While renewables are often criticised for being heavily subsidised, in fact fossil fuels and nuclear power receive more financial support worldwide. These were dominated by subsidies to fossil fuels, which account for around 70 percent (US$447 billion) of the total.
Subsidies to renewable power generation technologies account for around 20 percent of total energy sector subsidies (US$128 billion), biofuels for about 6 percent (US$38 billion) and nuclear for at least 3 percent (US$21 billion).
Proponents of such energy subsidies argue for its security of supply, economic, and social benefits. Its detractors say that energy subsidies deter sustainable development, while impeding an efficient energy market.
Fossil fuel subsidies in particular are contentious, in that negative externalities are not adequately priced into consideration. For instance, policies that cap the price of gasoline for transportation are sometimes used to ensure the mobility of the poorest members of society. But when the subsidy is predominantly captured by car-owning middle-income households, the stated goal of the subsidy falls short.
This also has a negative interaction with health, environmental and macroeconomic policy goals. The International Renewable Energy Agency (IRENA) has estimated that health costs arising from outdoor pollution generated by fossil fuel use was around US$2.26 trillion, with climate change costs of around US$370 billion (assuming US$11 per tonne of CO2).
Hence, even without direct market subsidies, the externalities associated with fossil fuels represents an ‘implicit’ subsidy, which policymakers are reluctant to address.
Pricing Out Externalities

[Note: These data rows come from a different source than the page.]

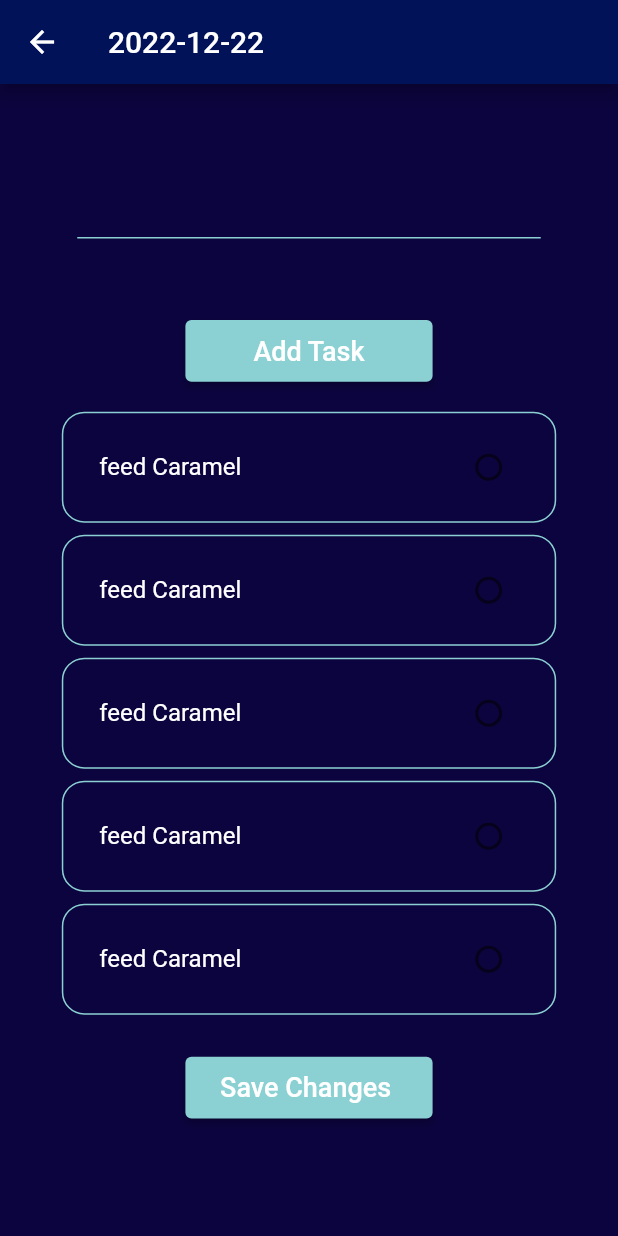
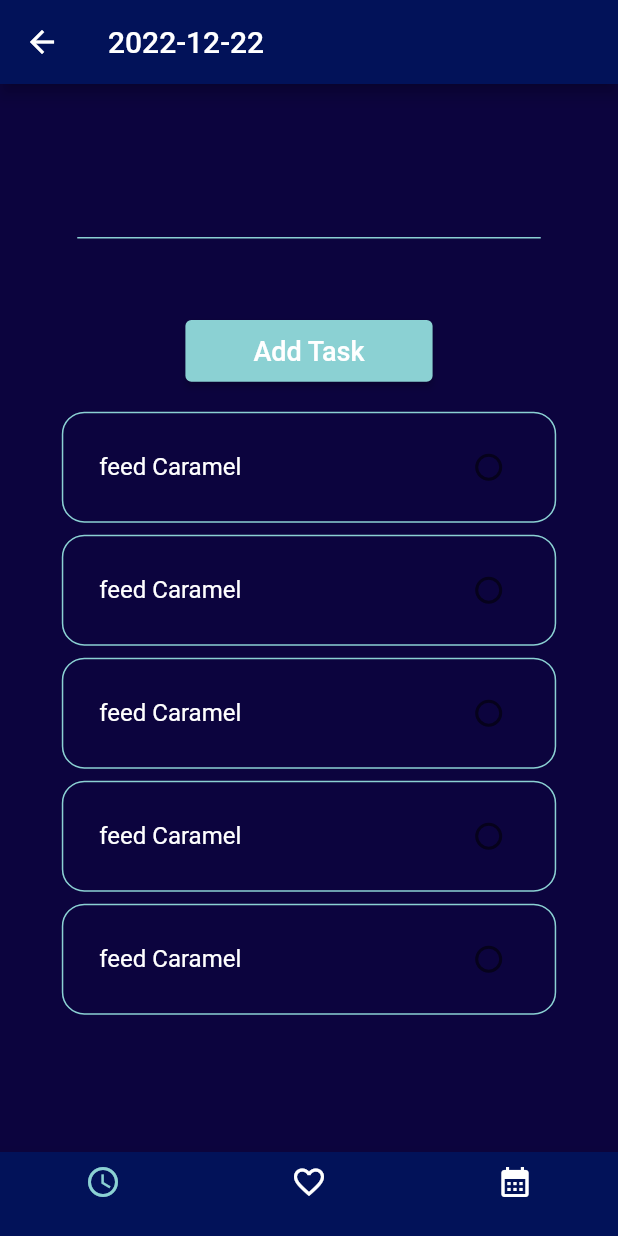
Before and after one commit to MeryamAjlani/Journey, a Flutter app: the screen it shows after launch, on a phone screen of 412 x 824 dp. Run offline on Flutter 3.47's test engine with Material 2 defaults, Android fonts, the phone set to English and light mode, and no system bars; our stand-ins replace custom_rating_bar, syncfusion_flutter_charts, table_calendar; missing offline and left inert: paged_vertical_calendar.

Commit message:
Add bottom navigation bar

```diff
--- a/lib/Screens/ConfigureScheduleScreen.dart
+++ b/lib/Screens/ConfigureScheduleScreen.dart
@@ -4,6 +4,7 @@ import 'package:flutter/material.dart';
 import 'package:flutter/services.dart';
 import 'package:my_journey/constants/ColorPalette.dart';
 import 'package:my_journey/screensize/ScreenSize.dart';
+import 'package:my_journey/widgets/BottomBarWidget.dart';
 import 'package:my_journey/widgets/InputWidget.dart';
 import 'package:my_journey/widgets/StandardButton.dart';
 
@@ -32,9 +33,10 @@ class _ConfigurationScreenState extends State<ConfigurationScreen> {
       appBar: AppBar(
         backgroundColor: Color.fromARGB(255, 2, 18, 89),
         leading: const Icon(Icons.arrow_back),
-        title:  Text(
-         '${DateTime.now().toString().substring(0,10)}',style: TextStyle(color: Colors.white,fontSize: 20)),
-        ),
+        title: Text('${DateTime.now().toString().substring(0, 10)}',
+            style: TextStyle(color: Colors.white, fontSize: 20)),
+      ),
+      bottomNavigationBar: BottomBar(index: 1,),
       backgroundColor: ColorPalette.background,
       body: SafeArea(
         child: SingleChildScrollView(
@@ -42,7 +44,6 @@ class _ConfigurationScreenState extends State<ConfigurationScreen> {
             key: _formKey,
             child: Column(
               children: [
-
                 CustomInput(
                   hintText: 'task',
                   inputFormatters: [
@@ -53,7 +54,8 @@ class _ConfigurationScreenState extends State<ConfigurationScreen> {
                   validator: (val) {
                     if (val!.isNotEmpty) {
                       if (!val.isValidName) return 'Enter valid name';
-                    };
+                    }
+                    ;
                   },
                 ),
                 CustomButton(
@@ -110,18 +112,13 @@ class _ConfigurationScreenState extends State<ConfigurationScreen> {
                         ),
                       );
                     }),
-                CustomButton(
-                  width: SizeConfig.screenWidth * 2 / 5,
-                  height: SizeConfig.screenHeight / 20,
-                  onPressed: () {},
-                  text: "Save Changes ",
-                )
               ],
             ),
           ),
         ),
       ),
     );
+
   }
 }
 
--- /dev/null
+++ b/lib/widgets/BottomBarWidget.dart
@@ -0,0 +1,56 @@
+import 'package:flutter/material.dart';
+import 'package:flutter/src/foundation/key.dart';
+import 'package:flutter/src/widgets/container.dart';
+import 'package:flutter/src/widgets/framework.dart';
+import 'package:my_journey/constants/ColorPalette.dart';
+
+class BottomBar extends StatefulWidget {
+  const BottomBar({Key? key, required this.index}) : super(key: key);
+  final int index;
+  @override
+  State<BottomBar> createState() => _BottomBarState();
+}
+
+class _BottomBarState extends State<BottomBar> {
+  int _selectedIndex = 0;
+  void _onItemTapped(int index) {
+    setState(() {
+      this._selectedIndex = index;
+    });
+
+    initState() {
+      _selectedIndex = widget.index;
+    }
+  }
+
+  @override
+  Widget build(BuildContext context) {
+    return BottomNavigationBar(
+      backgroundColor: Color.fromARGB(255, 2, 18, 89),
+      items: <BottomNavigationBarItem>[
+        BottomNavigationBarItem(
+          icon: Icon(Icons.schedule,
+              color:
+                  _selectedIndex == 0 ? ColorPalette.lightBlue : Colors.white),
+          label: '',
+        ),
+        BottomNavigationBarItem(
+          icon: Icon(Icons.favorite_border,
+              color:
+                  _selectedIndex == 1 ? ColorPalette.lightBlue : Colors.white),
+          label: '',
+        ),
+        BottomNavigationBarItem(
+          icon: Icon(Icons.calendar_month,
+              color:
+                  _selectedIndex == 2 ? ColorPalette.lightBlue : Colors.white),
+          label: '',
+        ),
+      ],
+      currentIndex: _selectedIndex,
+      unselectedLabelStyle: TextStyle(color: Colors.white),
+      selectedItemColor: ColorPalette.lightBlue,
+      onTap: _onItemTapped,
+    );
+  }
+}
```
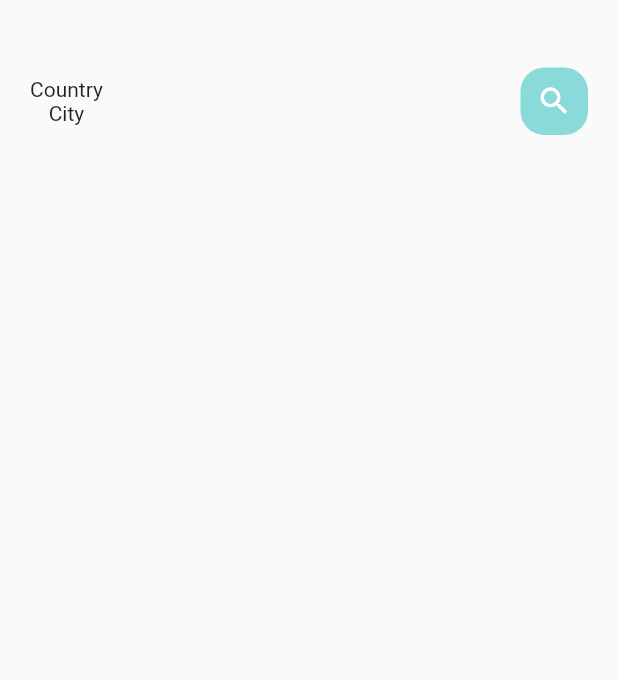
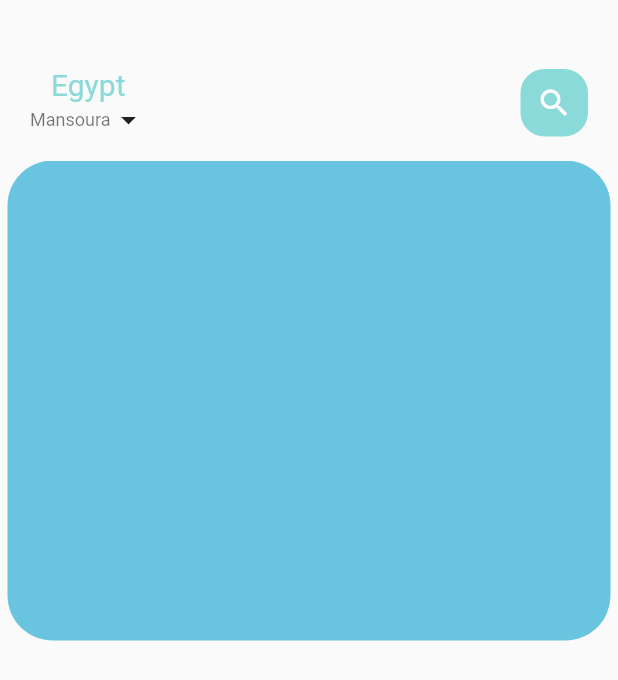
Before and after one commit to ahhmedsafwat/FoodDeliveryApp, a Flutter app: the screen it shows after launch, on a phone screen of 412 x 824 dp. Shown: the top 680 px of the screen. Run offline on Flutter 3.47's test engine with Material 2 defaults, Android fonts, the phone set to English and light mode, and no system bars.

Commit message:
create the slider of the food cards

```diff
--- a/lib/features/home/presentation/views/widgets/big_text.dart
+++ b/lib/core/utils/widgets/big_text.dart
@@ -3,9 +3,9 @@ import 'package:flutter/material.dart';
 class BigText extends StatelessWidget {
   const BigText(
       {super.key,
-      this.color,
+      this.color = const Color(0xff332d2b),
       required this.text,
-      required this.size,
+      this.size = 20,
       this.overflow = TextOverflow.ellipsis});
 
   final Color? color;
@@ -17,11 +17,13 @@ class BigText extends StatelessWidget {
   Widget build(BuildContext context) {
     return Text(
       text,
+      maxLines: 1,
       style: TextStyle(
           color: color,
           fontSize: size,
           overflow: overflow,
-          fontWeight: FontWeight.w400),
+          fontWeight: FontWeight.w400,
+          fontFamily: 'Roboto'),
     );
   }
 }
--- /dev/null
+++ b/lib/core/utils/widgets/small_text.dart
@@ -0,0 +1,28 @@
+import 'package:flutter/material.dart';
+
+class SmallText extends StatelessWidget {
+  const SmallText(
+      {super.key,
+      this.color = const Color(0xffccc7c5),
+      required this.text,
+      this.size = 12,
+      this.height = 1.2});
+
+  final Color? color;
+  final String text;
+  final double size;
+  final double height;
+
+  @override
+  Widget build(BuildContext context) {
+    return Text(
+      text,
+      style: TextStyle(
+          color: color,
+          fontSize: size,
+          fontWeight: FontWeight.w400,
+          fontFamily: 'Roboto',
+          height: height),
+    );
+  }
+}
--- a/lib/features/home/presentation/main_food_page.dart
+++ b/lib/features/home/presentation/main_food_page.dart
@@ -1,23 +1,13 @@
 import 'package:flutter/material.dart';
-import 'package:food_delivery_app/features/home/presentation/views/widgets/custom_app_bar.dart';
+import 'package:food_delivery_app/features/home/presentation/views/widgets/main_food_page_body.dart';
 
 class MainFoodPage extends StatelessWidget {
   const MainFoodPage({super.key});
 
   @override
   Widget build(BuildContext context) {
-    return SafeArea(
-      child: Scaffold(
-        body: Column(children: [
-          Container(
-            child: Container(
-              margin: const EdgeInsets.only(top: 45, bottom: 15),
-              padding: const EdgeInsets.symmetric(horizontal: 20),
-              child: const CustomAppBar(),
-            ),
-          ),
-        ]),
-      ),
+    return const SafeArea(
+      child: Scaffold(body: FoodPageBody()),
     );
   }
 }
--- a/lib/features/home/presentation/views/widgets/custom_app_bar.dart
+++ b/lib/features/home/presentation/views/widgets/custom_app_bar.dart
@@ -1,4 +1,6 @@
 import 'package:flutter/material.dart';
+import 'package:food_delivery_app/core/utils/widgets/big_text.dart';
+import 'package:food_delivery_app/core/utils/widgets/small_text.dart';
 
 import '../../../../../core/utils/colors.dart';
 
@@ -11,9 +13,20 @@ class CustomAppBar extends StatelessWidget {
       mainAxisAlignment: MainAxisAlignment.spaceBetween,
       children: [
         Column(
-          children: const [
-            Text('Country'),
-            Text('City'),
+          children: [
+            const BigText(
+              text: 'Egypt',
+              color: AppColors.mainColor,
+            ),
+            Row(children: const [
+              SmallText(
+                text: 'Mansoura',
+                color: Colors.black54,
+              ),
+              Icon(
+                Icons.arrow_drop_down,
+              )
+            ])
           ],
         ),
         Center(
--- /dev/null
+++ b/lib/features/home/presentation/views/widgets/food_cards.dart
@@ -0,0 +1,18 @@
+import 'package:flutter/material.dart';
+
+class FoodCards extends StatelessWidget {
+  const FoodCards({super.key, required this.index});
+  final int index;
+
+  @override
+  Widget build(BuildContext context) {
+    return Container(
+      height: 220,
+      margin: const EdgeInsets.symmetric(horizontal: 5),
+      decoration: BoxDecoration(
+        borderRadius: BorderRadius.circular(30),
+        color: const Color(0xff69c5df),
+      ),
+    );
+  }
+}
--- /dev/null
+++ b/lib/features/home/presentation/views/widgets/food_cards_pageview.dart
@@ -0,0 +1,27 @@
+import 'package:flutter/material.dart';
+
+import 'food_cards.dart';
+
+class FoodCardsPageView extends StatefulWidget {
+  const FoodCardsPageView({super.key});
+
+  @override
+  State<FoodCardsPageView> createState() => _FoodCardsPageViewState();
+}
+
+class _FoodCardsPageViewState extends State<FoodCardsPageView> {
+  @override
+  Widget build(BuildContext context) {
+    return Container(
+      height: 320,
+      child: PageView.builder(
+        itemCount: 5,
+        itemBuilder: (context, position) {
+          return FoodCards(
+            index: position,
+          );
+        },
+      ),
+    );
+  }
+}
--- /dev/null
+++ b/lib/features/home/presentation/views/widgets/main_food_page_body.dart
@@ -0,0 +1,24 @@
+
+import 'package:flutter/material.dart';
+import 'package:food_delivery_app/core/utils/colors.dart';
+
+import 'custom_app_bar.dart';
+import 'food_cards_pageview.dart';
+
+class FoodPageBody extends StatelessWidget {
+  const FoodPageBody({super.key});
+
+  @override
+  Widget build(BuildContext context) {
+    return Column(children: [
+      Container(
+        child: Container(
+          margin: const EdgeInsets.only(top: 45, bottom: 15),
+          padding: const EdgeInsets.symmetric(horizontal: 20),
+          child: const CustomAppBar(),
+        ),
+      ),
+      const FoodCardsPageView(),
+    ]);
+  }
+}
```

By increasing deployment of renewables through subsidies, it plays a role in reducing reliance on fossil fuels in the energy mix. It is an indirect way of pricing out the negative externalities associated with fossil fuels. Researchers from Berkeley National Laboratory found that using wind and solar energy in place of fossil fuels helped avoid between 3,000 and 12,700 premature deaths in the US between 2007 and 2015, saving US$35–220 billion. The researchers concluded that the monetary value from improved air quality and climate benefits were about equal to or more than the cost of government subsidies to wind and solar.
These estimates have huge margins of error, but at least it is a way of quantifying the impact of reliance on fossil fuels. Yet the continued imbalance remains staggering. In 2017, the costs of unpriced externalities and the direct subsidies for fossil fuels exceeded subsidies for renewable energy by a factor of 19.
The good news is that renewable sources of energy are becoming cost-competitive with fossil fuels and will no longer need subsidies. New-build renewable power generation technologies, increasingly without subsidies, will even displace existing coal, or nuclear power plants. This is because their total lifetime costs are lower than these older plants’ variable operating costs.
Subsidise or Compete?
As for green subsidies, IRENA argues for a rebalancing of energy sector subsidies away from fossil fuels towards environmentally friendly subsidies by 2050. On the other hand, research by the European Union has suggested that countries should focus on carbon pricing rather than subsidies for low-carbon electricity to achieve further reductions in power sector emissions, and as a more cost-effective measure. Both parties agree that fossil fuel subsidies are harmful and should be phased out as soon as possible.
For now, there is no definitive answer. But as technology improves and maintenance costs decrease, green energy plants will increasingly be in demand across the world, especially when old fossil fuel plants reach their end-of-life. Do we still need subsidies by then? IRENA’s research predicts that by 2050, total energy sector subsidies will fall from 0.8 percent of global GDP in 2017, to 0.2 percent.